Front-end code edit data
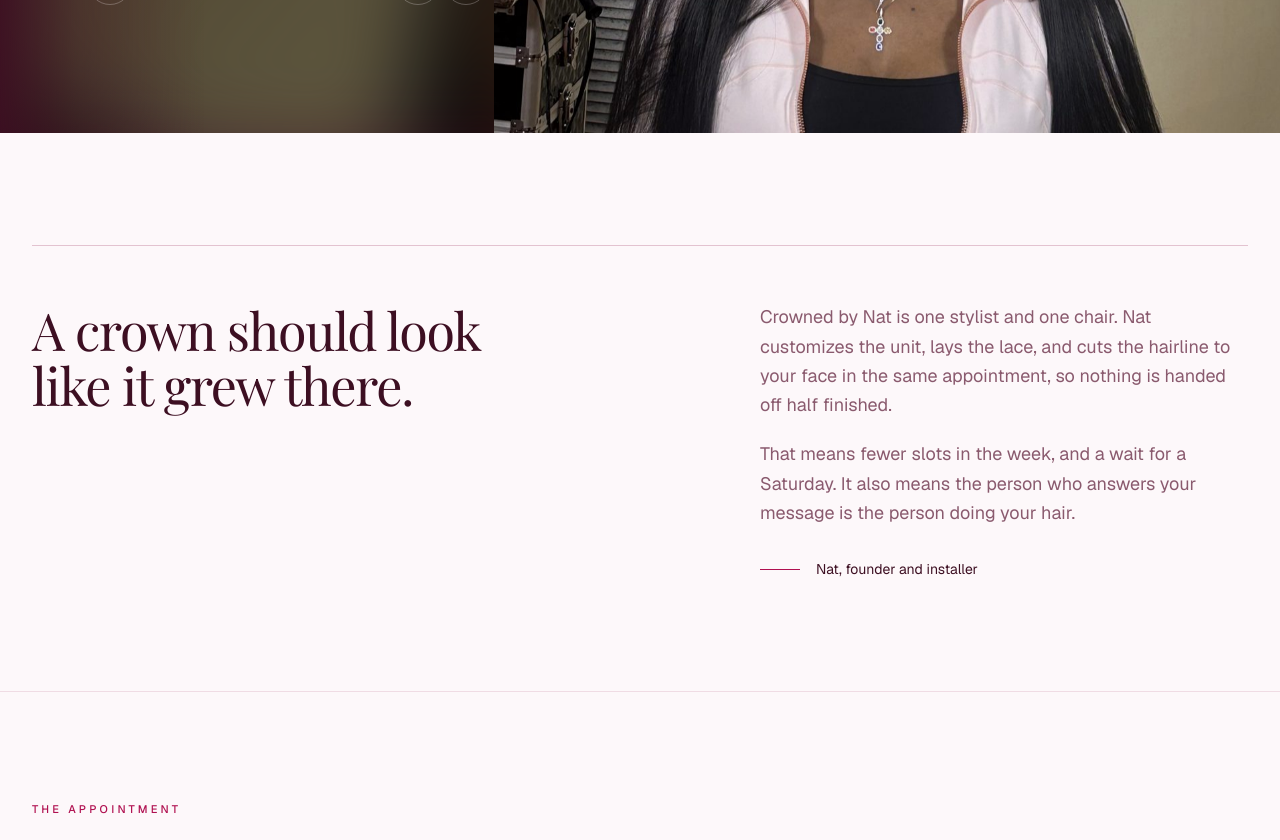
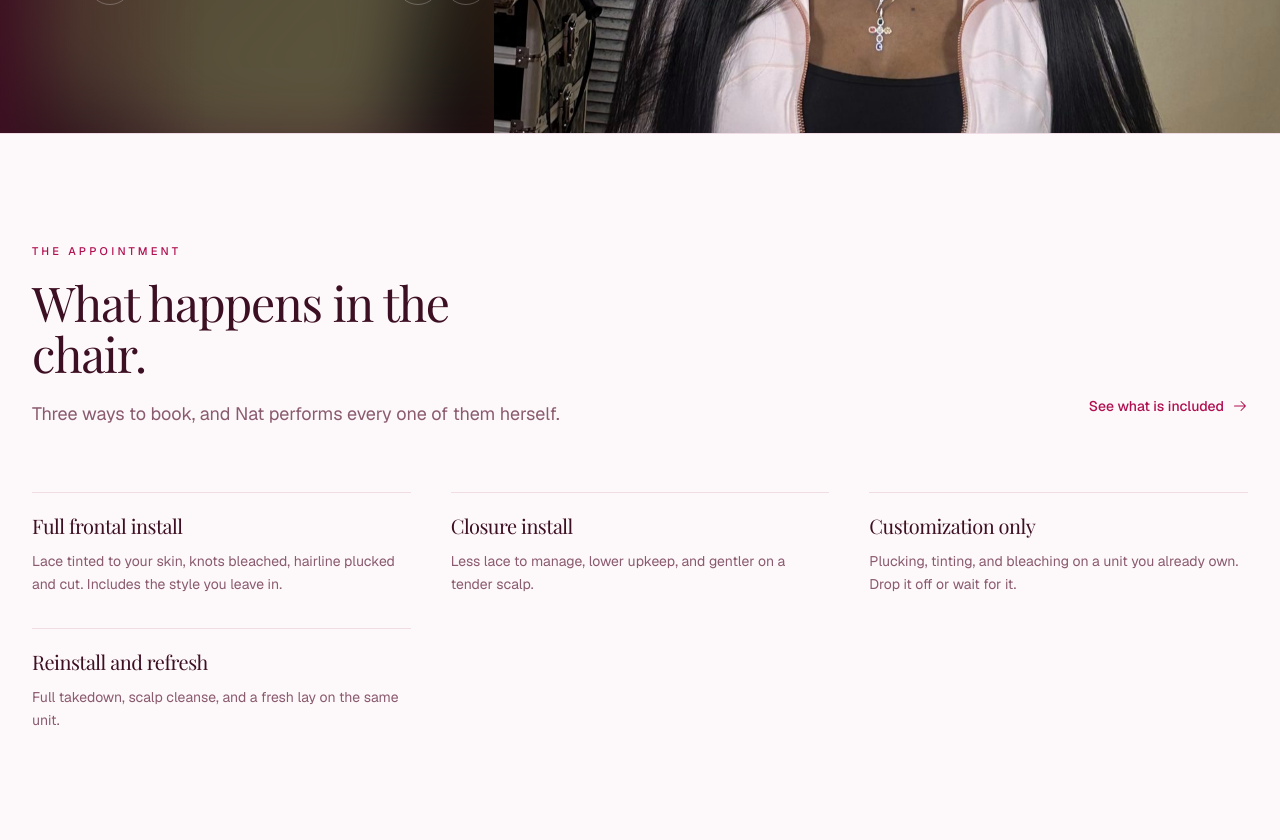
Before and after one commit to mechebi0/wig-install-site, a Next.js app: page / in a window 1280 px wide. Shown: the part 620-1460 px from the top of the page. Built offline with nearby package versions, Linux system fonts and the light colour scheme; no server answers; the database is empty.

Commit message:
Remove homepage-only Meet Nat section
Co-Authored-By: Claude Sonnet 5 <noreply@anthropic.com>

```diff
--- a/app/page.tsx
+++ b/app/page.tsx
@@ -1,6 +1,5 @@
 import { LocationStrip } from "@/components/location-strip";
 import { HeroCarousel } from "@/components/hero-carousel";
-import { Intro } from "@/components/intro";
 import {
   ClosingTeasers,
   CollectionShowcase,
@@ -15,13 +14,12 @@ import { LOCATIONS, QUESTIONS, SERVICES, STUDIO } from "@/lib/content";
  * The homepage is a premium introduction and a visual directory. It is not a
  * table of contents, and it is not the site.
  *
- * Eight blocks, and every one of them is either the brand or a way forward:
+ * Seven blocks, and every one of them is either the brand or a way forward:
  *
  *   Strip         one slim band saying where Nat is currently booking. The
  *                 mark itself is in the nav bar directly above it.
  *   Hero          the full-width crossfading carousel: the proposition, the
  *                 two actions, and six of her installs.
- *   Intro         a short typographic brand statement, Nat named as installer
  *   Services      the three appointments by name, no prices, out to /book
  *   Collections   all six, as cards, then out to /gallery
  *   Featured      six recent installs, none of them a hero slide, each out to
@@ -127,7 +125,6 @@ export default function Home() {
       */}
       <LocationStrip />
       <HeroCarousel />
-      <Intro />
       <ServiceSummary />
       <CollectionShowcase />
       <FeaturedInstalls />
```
---
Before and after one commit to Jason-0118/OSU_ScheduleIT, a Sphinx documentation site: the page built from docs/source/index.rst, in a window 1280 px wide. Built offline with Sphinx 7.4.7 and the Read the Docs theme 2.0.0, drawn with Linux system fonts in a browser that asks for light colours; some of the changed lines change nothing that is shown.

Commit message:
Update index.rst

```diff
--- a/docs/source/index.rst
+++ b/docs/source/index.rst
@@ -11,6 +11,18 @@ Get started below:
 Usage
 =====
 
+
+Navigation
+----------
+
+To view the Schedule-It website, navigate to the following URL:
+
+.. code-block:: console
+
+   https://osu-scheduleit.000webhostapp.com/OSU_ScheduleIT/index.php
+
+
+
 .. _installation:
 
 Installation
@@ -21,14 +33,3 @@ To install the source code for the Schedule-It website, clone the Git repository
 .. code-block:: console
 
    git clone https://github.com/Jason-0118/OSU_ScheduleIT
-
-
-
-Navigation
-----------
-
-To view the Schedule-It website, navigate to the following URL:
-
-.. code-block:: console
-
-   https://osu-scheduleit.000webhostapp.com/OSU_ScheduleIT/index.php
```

◆ WHAT YOU HAVE TO DO: All lines in the records above that contain "Before" are to be reported.

◆ ANSWER SPACE:
Before and after one commit to mechebi0/wig-install-site, a Next.js app: page / in a window 1280 px wide. Shown: the part 620-1460 px from the top of the page. Built offline with nearby package versions, Linux system fonts and the light colour scheme; no server answers; the database is empty.
Before and after one commit to Jason-0118/OSU_ScheduleIT, a Sphinx documentation site: the page built from docs/source/index.rst, in a window 1280 px wide. Built offline with Sphinx 7.4.7 and the Read the Docs theme 2.0.0, drawn with Linux system fonts in a browser that asks for light colours; some of the changed lines change nothing that is shown.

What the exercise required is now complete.